=== AIM OF THE TASK ===
Among the lines below, copy each one in which "style" appears.

=== Source records ===
━━━━━━━━━━
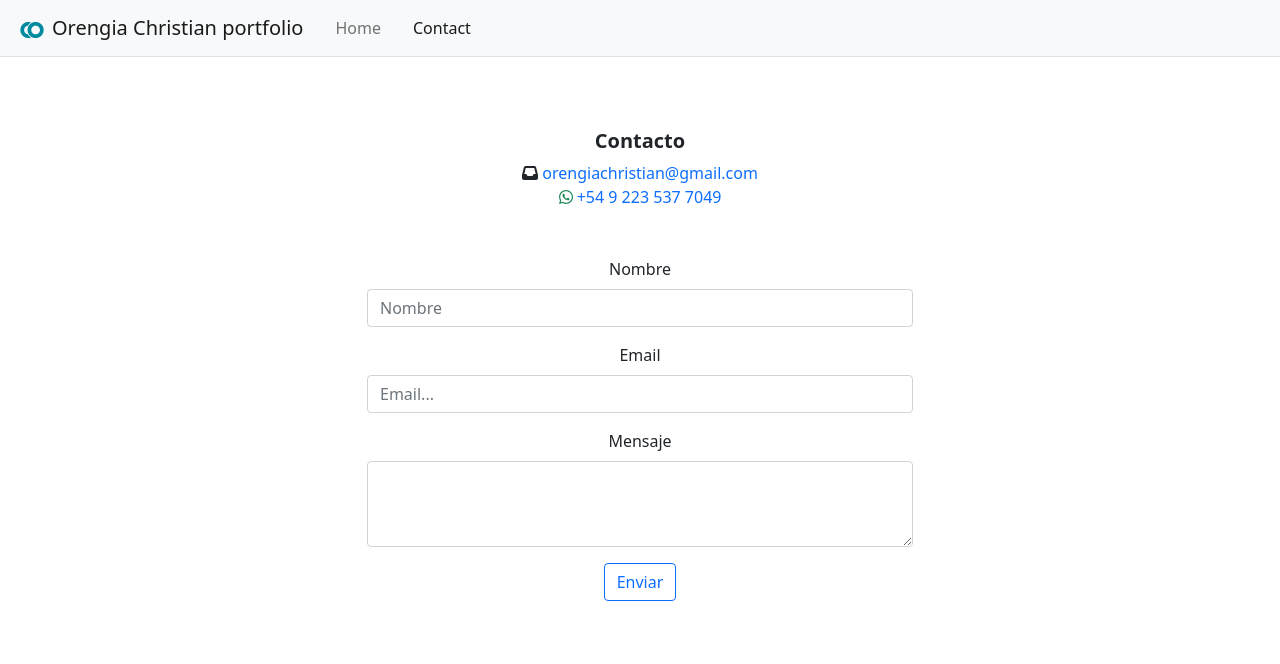
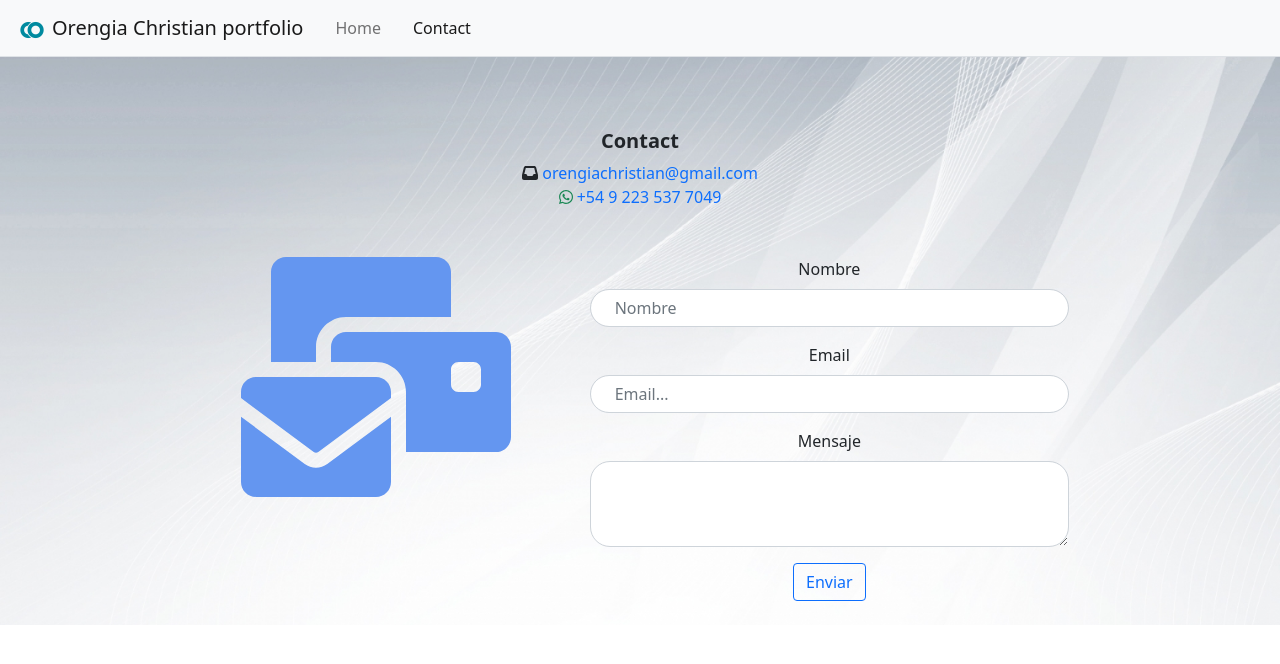
Before and after one commit to mxchristian17/portfolio, a React (Create React App) app: page /contact in a window 1280 px wide. Shown: the top 664 px of the page. Built offline with nearby package versions, Linux system fonts and the light colour scheme; no server answers.

Commit message:
some styling added

```diff
--- a/public/index.html
+++ b/public/index.html
@@ -6,8 +6,8 @@
     <meta name="viewport" content="width=device-width, initial-scale=1" />
     <meta name="theme-color" content="#000000" />
     <meta
-      name="description"
-      content="Web site created using create-react-app"
+      name="Christian Orengia Portfolio"
+      content="Web development portfolio - PHP, Laravel, JavaScript, ReactJs, CSS3, HTML5..."
     />
     <link rel="apple-touch-icon" href="%PUBLIC_URL%/logo192.png" />
     <!--
@@ -24,7 +24,7 @@
       work correctly both with client-side routing and a non-root public URL.
       Learn how to configure a non-root public URL by running `npm run build`.
     -->
-    <title>React App</title>
+    <title>Christian Orengia portfolio</title>
   </head>
   <body>
     <noscript>You need to enable JavaScript to run this app.</noscript>
--- a/src/App.js
+++ b/src/App.js
@@ -7,8 +7,15 @@ import Navbar from './Components/Navbar/Navbar.js';
 import Projects from './Components/Projects/Projects';
 
 function App() {
+
+  const background = {
+    'background' : 'url(/images/bg.png) no-repeat top center',
+    'backgroundSize' : '100vw'
+
+  }
+
   return (
-    <div className="App">
+    <div className="App" style={ background }>
       <GeneralContextProvider>
         <Navbar />
         <Routes>
--- a/src/Components/Contact/Contact.js
+++ b/src/Components/Contact/Contact.js
@@ -2,7 +2,7 @@ import React, { useState } from 'react'
 import emailjs from '@emailjs/browser';
 import Swal from 'sweetalert2';
 import { FontAwesomeIcon } from '@fortawesome/react-fontawesome';
-import { faInbox } from '@fortawesome/free-solid-svg-icons';
+import { faEnvelopesBulk, faInbox } from '@fortawesome/free-solid-svg-icons';
 import { faWhatsapp } from '@fortawesome/free-brands-svg-icons';
 
 const Contact = () => {
@@ -91,44 +91,41 @@ const Contact = () => {
         e.target.reset()
     }
 
-    const style = {
-        'backgroundColor' : 'rgb(255, 255, 255)',
-    }
-
   return (
-    <div className="w-100 p-lg-4" style={style} id="contacto">
-        <div className="container">
+    <div className="w-100 p-lg-4" id="contacto">
+        <div className="container-fluid">
             <div className="row p-2 py-4 my-4">
                 <div className="col">
-                    <h5 style={{'fontWeight' : '600'}}>Contacto</h5>
+                    <h5 style={{'fontWeight' : '600'}}>Contact</h5>
                 </div>
                 <div>
                     <div><FontAwesomeIcon icon={ faInbox } /> <a href="mailto:orengiachristian@gmail.com" className="text-decoration-none">orengiachristian@gmail.com</a></div>
                     <div><FontAwesomeIcon icon={ faWhatsapp } className="text-success" /> <a href="https://wa.me/+5492235377049" target="_blank" rel="noreferrer" className="text-decoration-none">+54 9 223 537 7049</a></div>
                 </div>
             </div>
-            <div className="row">
-                <div className="col-md-2 col-lg-3 d-lg-block"></div>
-                <div className="col-md-8 col-lg-6">
+            <div className="row w-100 justify-content-md-center">
+                <div className="col-md-6 col-lg-4 d-none d-md-block">
+                    <FontAwesomeIcon icon={ faEnvelopesBulk } style={{ 'fontSize' : '15rem', 'color' : 'rgb(100,150,240)' }} />
+                </div>
+                <div className="col-md-6 col-lg-5">
                     <form className="form" onSubmit={submit}>
                         <div className="mb-3">
                             <label htmlFor="name" className="form-label">Nombre</label>
-                            <input type="text" className={"form-control" + (errors.name ? " is-invalid" : "")} onChange={handleChange} id="name" placeholder="Nombre" name="from_name" />
+                            <input type="text" className={"form-control rounded-pill px-4" + (errors.name ? " is-invalid" : "")} onChange={handleChange} id="name" placeholder="Nombre" name="from_name" />
                             { errors.name && <div className="invalid-feedback">{ errors.name }</div> }
                         </div>
                         <div className="mb-3">
                             <label htmlFor="email" className="form-label">Email</label>
-                            <input type="email" className={"form-control" + (errors.email ? " is-invalid" : "")} onChange={handleChange} id="email" placeholder="Email..." name="from_email" />
+                            <input type="email" className={"form-control rounded-pill px-4" + (errors.email ? " is-invalid" : "")} onChange={handleChange} id="email" placeholder="Email..." name="from_email" />
                             { errors.email && <div className="invalid-feedback">{ errors.email }</div> }
                         </div>
                         <div className="mb-3">
                             <label htmlFor="message" className="form-label">Mensaje</label>
-                            <textarea className="form-control" id="message" rows="3" name="message"></textarea>
+                            <textarea className="form-control rounded-3 px-4" id="message" rows="3" name="message"></textarea>
                         </div>
                         <button type="submit" className="btn btn-outline-primary">Enviar</button>
                     </form>
                 </div>
-                <div className="col-md-2 col-lg-3 d-lg-block"></div>
             </div>
         </div>
     </div>
--- a/src/index.js
+++ b/src/index.js
@@ -6,6 +6,7 @@ import App from './App';
 import reportWebVitals from './reportWebVitals';
 import 'bootstrap/dist/css/bootstrap.min.css';
 import 'bootstrap/dist/js/bootstrap.bundle.min';
+import '../src/style.scss';
 
 ReactDOM.render(
   <React.StrictMode>
--- /dev/null
+++ b/src/style.scss
@@ -0,0 +1,2 @@
+$border-radius-lg : 20px;
+@import "../node_modules/bootstrap/scss/bootstrap.scss";
```
Also changed, not shown: public/images/bg.png (added), 1 other file (tests, documents, lock files or other folders).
━━━━━━━━━━
=== TASK RESPONSE ===
+    <div className="App" style={ background }>
-    const style = {
-    <div className="w-100 p-lg-4" style={style} id="contacto">
-                    <h5 style={{'fontWeight' : '600'}}>Contacto</h5>
+                    <h5 style={{'fontWeight' : '600'}}>Contact</h5>
+                    <FontAwesomeIcon icon={ faEnvelopesBulk } style={{ 'fontSize' : '15rem', 'color' : 'rgb(100,150,240)' }} />
+import '../src/style.scss';
+++ b/src/style.scss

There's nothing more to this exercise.